Prompt:
Filter the entries that follow, copying every line in which the word "dataImg" appears.

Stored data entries
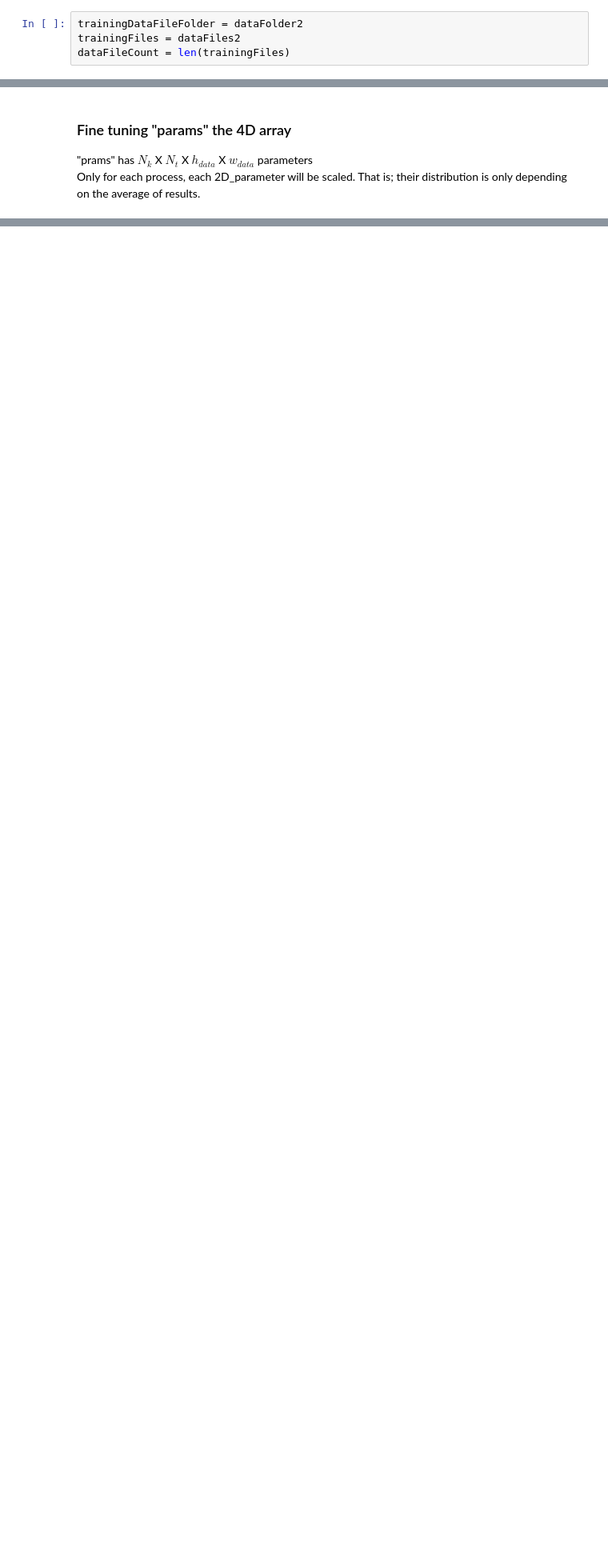
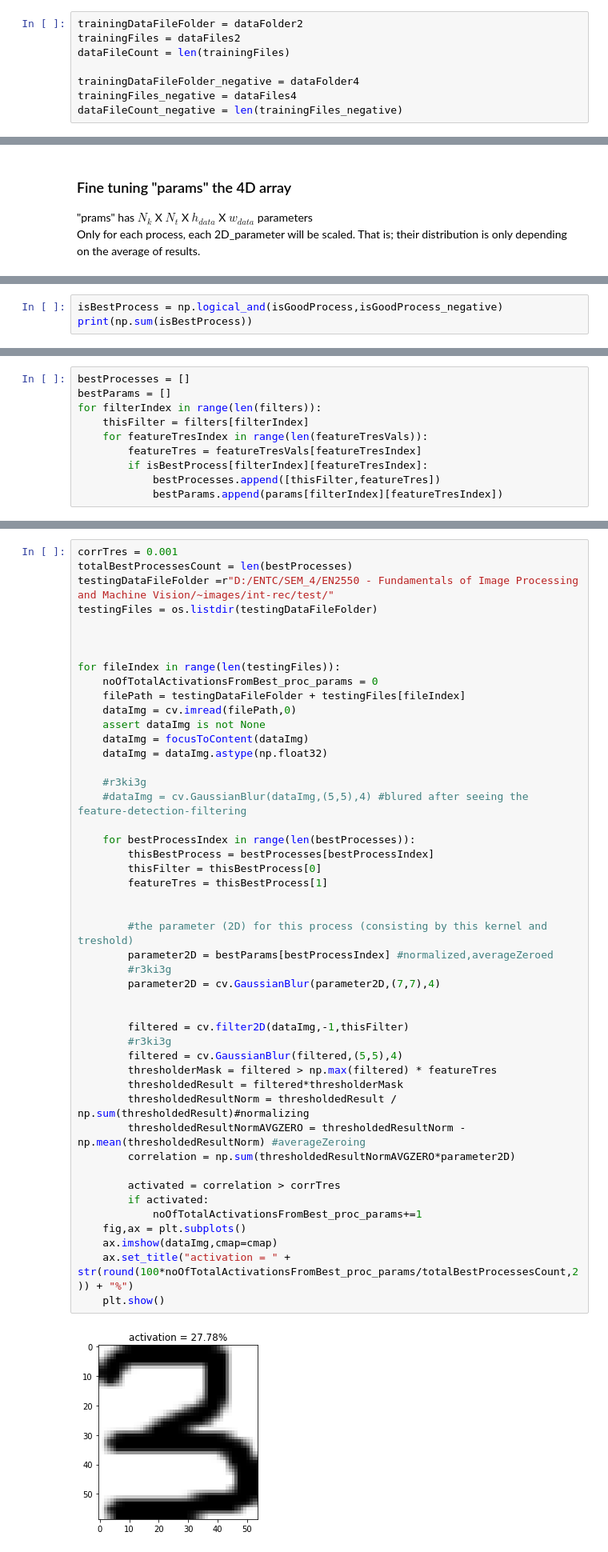
Before and after one commit to r3ki3g/Image-processing-fundamentals, a Jupyter notebook: integer_recognition - attempt 02.ipynb, the cells around one changed output, grey strips where cells are left out. Shown at 80% size. Cells and saved outputs as stored; diff of their text form; blank space fills up the shorter version.

```diff
--- a/integer_recognition - attempt 02.ipynb
+++ b/integer_recognition - attempt 02.ipynb
@@ -68,6 +95,10 @@ featureTresVals = [0.5,0.6,0.7,0.8,0.9]
 trainingDataFileFolder = dataFolder2
 trainingFiles = dataFiles2
 dataFileCount = len(trainingFiles)
+
+trainingDataFileFolder_negative = dataFolder4
+trainingFiles_negative = dataFiles4
+dataFileCount_negative = len(trainingFiles_negative)
 # %% [markdown]
 ### Parameters
 There are $N_k$ kernels and $N_t$ threshold  values, resulting in $N_kN_t$ processes.<br/>
@@ -231,0 +388,3 @@ total params 250
+# %%
+isBestProcess = np.logical_and(isGoodProcess,isGoodProcess_negative)
+print(np.sum(isBestProcess))
@@ -231,0 +395,10 @@ total params 250
+# %%
+bestProcesses = []
+bestParams = []
+for filterIndex in range(len(filters)):
+    thisFilter = filters[filterIndex]
+    for featureTresIndex in range(len(featureTresVals)):
+        featureTres = featureTresVals[featureTresIndex]
+        if isBestProcess[filterIndex][featureTresIndex]:
+            bestProcesses.append([thisFilter,featureTres])
+            bestParams.append(params[filterIndex][featureTresIndex])
@@ -231,0 +464,49 @@ total params 250
+# %%
+corrTres = 0.001
+totalBestProcessesCount = len(bestProcesses)
+testingDataFileFolder =r"D:/ENTC/SEM_4/EN2550 - Fundamentals of Image Processing and Machine Vision/~images/int-rec/test/"
+testingFiles = os.listdir(testingDataFileFolder)
+
+
+
+for fileIndex in range(len(testingFiles)):
+    noOfTotalActivationsFromBest_proc_params = 0
+    filePath = testingDataFileFolder + testingFiles[fileIndex]
+    dataImg = cv.imread(filePath,0)
+    assert dataImg is not None
+    dataImg = focusToContent(dataImg)
+    dataImg = dataImg.astype(np.float32)
+
+    #r3ki3g
+    #dataImg = cv.GaussianBlur(dataImg,(5,5),4) #blured after seeing the feature-detection-filtering
+
+    for bestProcessIndex in range(len(bestProcesses)):
+        thisBestProcess = bestProcesses[bestProcessIndex]
+        thisFilter = thisBestProcess[0]
+        featureTres = thisBestProcess[1]
+
+
+        #the parameter (2D) for this process (consisting by this kernel and treshold)
+        parameter2D = bestParams[bestProcessIndex] #normalized,averageZeroed
+        #r3ki3g
+        parameter2D = cv.GaussianBlur(parameter2D,(7,7),4)
+
+
+        filtered = cv.filter2D(dataImg,-1,thisFilter)
+        #r3ki3g
+        filtered = cv.GaussianBlur(filtered,(5,5),4)
+        thresholderMask = filtered > np.max(filtered) * featureTres
+        thresholdedResult = filtered*thresholderMask
+        thresholdedResultNorm = thresholdedResult / np.sum(thresholdedResult)#normalizing
+        thresholdedResultNormAVGZERO = thresholdedResultNorm - np.mean(thresholdedResultNorm) #averageZeroing
+        correlation = np.sum(thresholdedResultNormAVGZERO*parameter2D)
+
+        activated = correlation > corrTres
+        if activated:
+            noOfTotalActivationsFromBest_proc_params+=1
+    fig,ax = plt.subplots()
+    ax.imshow(dataImg,cmap=cmap)
+    ax.set_title("activation = " + str(round(100*noOfTotalActivationsFromBest_proc_params/totalBestProcessesCount,2)) + "%")
+    plt.show()
+# %% [output]
+[figure, added]
```
Also changed, not shown: parts of 26 cells of this notebook, 21 other files.
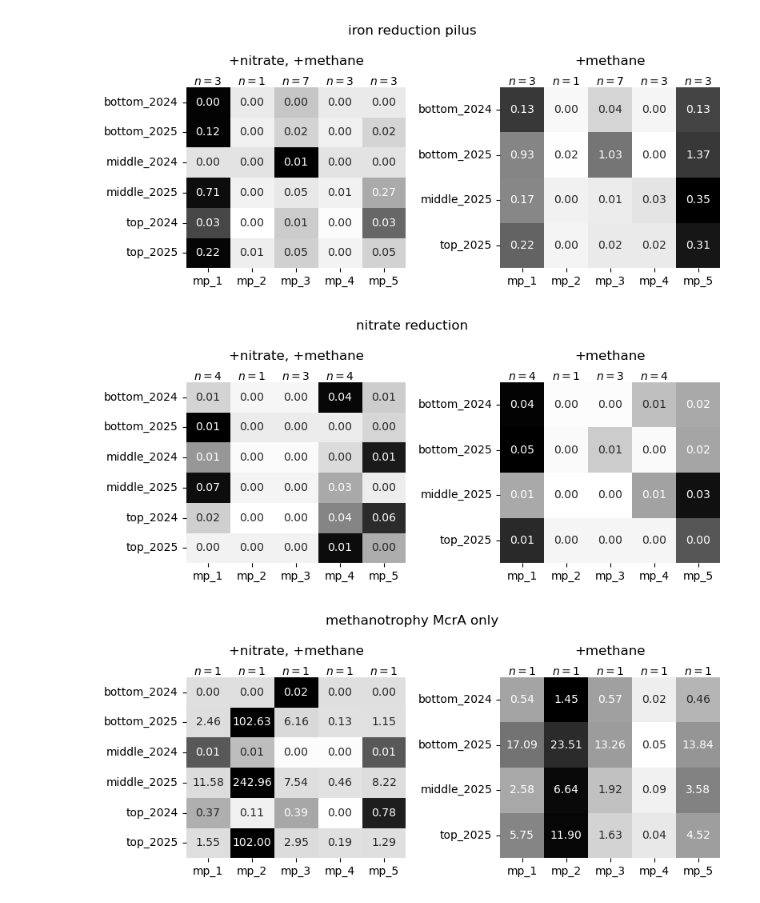
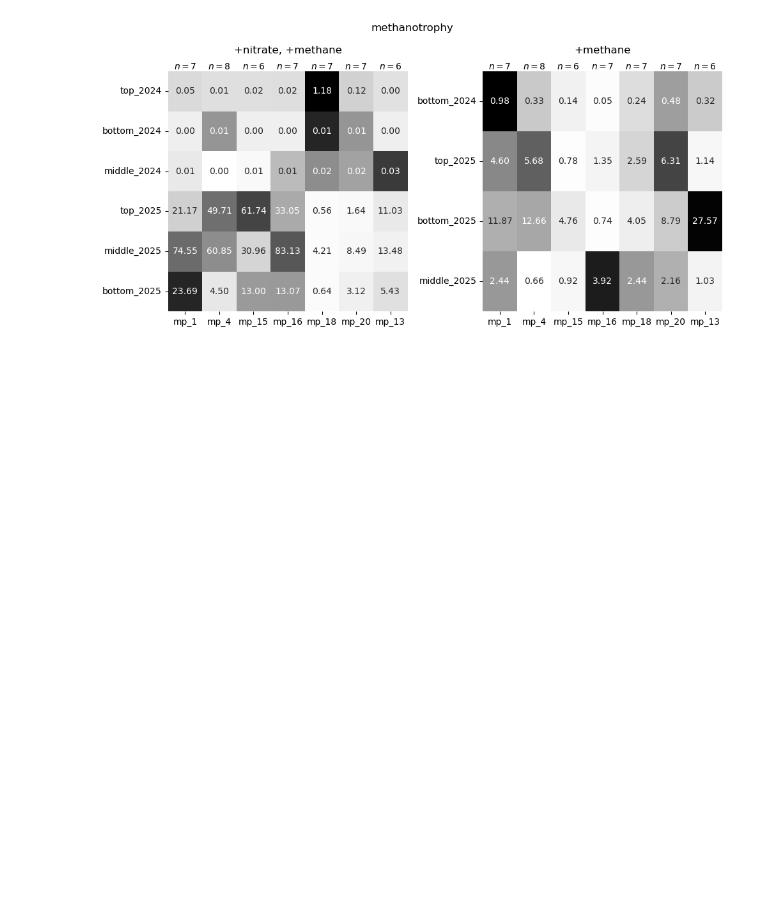
Before and after one commit to pipparichter/banfield, a Jupyter notebook: notebooks/sandbox-2.0.ipynb, the cells around one changed output. Cells and saved outputs as stored; diff of their text form; code cells hidden in the pictures; blank space fills up the shorter version.

```diff
--- a/notebooks/sandbox-2.0.ipynb
+++ b/notebooks/sandbox-2.0.ipynb
@@ -12,10 +66,6 @@ from utils import *
 # (4) Methanotrophy
 # Denitrification (nitrate to nitrite) https://www.kegg.jp/module/M00529
 # Might also be worth looking into genes for stress response.
-
-interproscan_df = load_interproscan().rename(columns={'id':'gene_id'}).drop(columns=['length', 'start', 'stop'])
-interproscan_df = interproscan_df[interproscan_df.e_value < 1e-5].copy()
-interproscan_df = interproscan_df[is_mp(interproscan_df)].copy()
 # %%
 processes = dict()
 processes['methanotrophy'] = ['methyl+coenzyme', 'coM+methyltransferase', 'coenzyme+F430+synthase', 'methyl+coenzyme+M+reductase']
@@ -122,15 +159,15 @@ Name: coverage, Length: 467, dtype: float64
 # Want to take a closer look at which Methanoperedens genes are expressed generally, in each reactor, to get a sense of the metabolism in each reactor.
 # If I'm not doing differential expression analysis, I don't think I need to filter out low read counts.
 metat_df = metat_load()
-metat_df = metat_df[is_mp(metat_df)].copy()
+metat_df = metat_df[metat_df.genome_id.isin(mp_genome_ids)].copy()
 metat_df['sample_id'] = metat_df.sample_id.str.replace('_metat', '')
 metat_df = metat_df.merge(interproscan_df.sort_values('e_value').drop_duplicates(['genome_id', 'gene_id']), on=['genome_id', 'gene_id'], how='left')
-metat_df = pd.concat([metat_filter(df, threshold=1, min_samples=1, field='read_count') for _, df in metat_df.groupby('genome_id', group_keys=True)])
+# metat_df = pd.concat([metat_filter(df, threshold=1, min_samples=1, field='read_count') for _, df in metat_df.groupby('genome_id', group_keys=True)])
 
-ref_genes = {f'mp_{i}':[] for i in range(1, 6)}
+ref_genes = {genome_id:[] for genome_id in mp_genome_ids}
 for gene in genes['methanotrophy']:
     ref_genes[gene.split('.')[0]].append(gene)
 
-metat_df =  metat_normalize(metat_df, ref_genes=ref_genes)
+# metat_df =  metat_normalize(metat_df, ref_genes=ref_genes)
 # metat_df['read_count'] = metat_df.read_count + 1
 # metat_df['rpkm'] = metat_df.read_count / (metat_df.length / 1e3) / (metat_df.library_size / 1e6)
@@ -145,54 +174,57 @@ _metat_normalize_alr: No reference reads for mp_3 in n_middle_2024.
 # %%
 # Heatmap figure with strain on the x-axis and sample on the y-axis. One figure for each type of metabolism,
 # and each square is the proportion of genes related to that metabolism expressed in that particular sample
-def figure(metat_df:pd.DataFrame, genes=None, title:str='', cpm:bool=False, genome_ids=['mp_1', 'mp_2', 'mp_3', 'mp_4', 'mp_5']):
+def figure(metat_df:pd.DataFrame, genes=None, title:str='', cpm:bool=False, genome_ids=mp_genome_ids):
 
-    fig, (n_ax, ck_ax) = plt.subplots(figsize=(8, 3.5), ncols=2)
+    fig, (n_ax, ck_ax) = plt.subplots(figsize=(10, 5), ncols=2)
 
     metat_df = metat_df.copy()
+    metat_df = metat_df[metat_df.genome_id.isin(genome_ids)].copy()
     metat_df['location'] = pd.Categorical(metat_df.location, categories=['bottom', 'middle', 'top'])
-    metat_df = metat_df.sort_values('location')
+    metat_df['genome_id'] = pd.Categorical(metat_df.genome_id, categories=genome_ids)
+    metat_df = metat_df.sort_values(['year', 'genome_id'])
     metat_df = metat_df[metat_df.gene_id.isin(genes)].copy()
 
     if cpm:
-        metat_df['read_count_original'] = metat_df.read_count_original / (metat_df.library_size / 1e6) # Per million reads.
+        metat_df['read_count'] = metat_df.read_count / (metat_df.library_size / 1e6) # Per million reads.
     fmt = '.2f' if cpm else 'd'
 
     for (reactor, df) in metat_df.groupby('reactor'):
         ax = n_ax if (reactor == 'n') else ck_ax
         df['sample_id'] = df.sample_id.str.replace(f'{reactor}_', '')
         sample_ids = df.sample_id.unique()
         figure_df = pd.DataFrame(index=sample_ids, columns=genome_ids)
 
         totals = list()
-        for genome_id, df_ in df.groupby('genome_id'):
+        for genome_id, df_ in df.groupby('genome_id', observed=True):
             totals.append(df_.gene_id.nunique()) # Total number of genes present associated with the metabolism.
             figure_df[genome_id] = df_[df_.read_count > 0].groupby('sample_id').size()
-            figure_df[genome_id] = df_[df_.read_count > 0].groupby('sample_id').read_count_original.mean()
+            figure_df[genome_id] = df_[df_.read_count > 0].groupby('sample_id').read_count.mean()
             # get_gmean = lambda df : gmean(df.read_count.values)
             # figure_df[genome_id] = df[df.read_count_original > 0].groupby('sample_id').read_count_normalized_alr.max()
 
-        figure_df = figure_df.sort_index().apply(pd.to_numeric, errors='coerce').fillna(0)# .astype(int)
+        # figure_df = figure_df.sort_index().apply(pd.to_numeric, errors='coerce').fillna(0)# .astype(int)
+        figure_df = figure_df.apply(pd.to_numeric, errors='coerce').fillna(0)# .astype(int)
         sns.heatmap((figure_df - figure_df.mean(axis=1).values[:, None]) / figure_df.std(axis=1).values[:, None], cmap='Grays', annot=figure_df, cbar=False, fmt=fmt, ax=ax)
 
         for x, n in zip(ax.get_xticks(), totals):
             ax.text(x, ax.get_ylim()[-1], '$n=$' + str(n), va='bottom', ha='center')
         ax.set_title('+nitrate, +methane' if (reactor == 'n') else '+methane', pad=20)
+        ax.set_yticks(ax.get_yticks(), ax.get_yticklabels(), rotation=0)
 
     fig.suptitle(title)
     fig.tight_layout()
 
     return figure_df
 
+mp_genome_ids = ['mp_1', 'mp_4', 'mp_15', 'mp_16', 'mp_18', 'mp_20', 'mp_13']
 
-figure_df = figure(metat_df, genes=genes['iron_reduction_pilus'], title='iron reduction pilus', cpm=True)
-figure_df = figure(metat_df, genes=genes['nitrate_reduction'], title='nitrate reduction', cpm=True)
-figure_df = figure(metat_df, genes=genes['methanotrophy_mcra'], title='methanotrophy McrA only', cpm=True)
+# figure_df = figure(metat_df, genes=genes['iron_reduction_pilus'], title='iron reduction pilus', cpm=True)
+# figure_df = figure(metat_df, genes=genes['nitrate_reduction'], title='nitrate reduction', cpm=True)
+figure_df = figure(metat_df, genes=genes['methanotrophy'], title='methanotrophy', cpm=True, genome_ids=mp_genome_ids)
 # The methanotrophy gene with crazy high expression in mp_2 is methyl-coenzyme reductase
 # %% [output]
-[figure, old version]
+[figure, new version]
-[figure, removed]
-[figure, removed]
 # %%
 # Maybe the best way to think about expression is just as a presence or absence matrix, perhaps with a score corresponding to
 # the number of samples the gene is detected in. Probably should look at the ck and n reactors separately, not sure yet about
```
Also changed, not shown: parts of 10 cells of this notebook, 11 other files.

Written response:
+    dataImg = cv.imread(filePath,0)
+    assert dataImg is not None
+    dataImg = focusToContent(dataImg)
+    dataImg = dataImg.astype(np.float32)
+    #dataImg = cv.GaussianBlur(dataImg,(5,5),4) #blured after seeing the feature-detection-filtering
+        filtered = cv.filter2D(dataImg,-1,thisFilter)
+    ax.imshow(dataImg,cmap=cmap)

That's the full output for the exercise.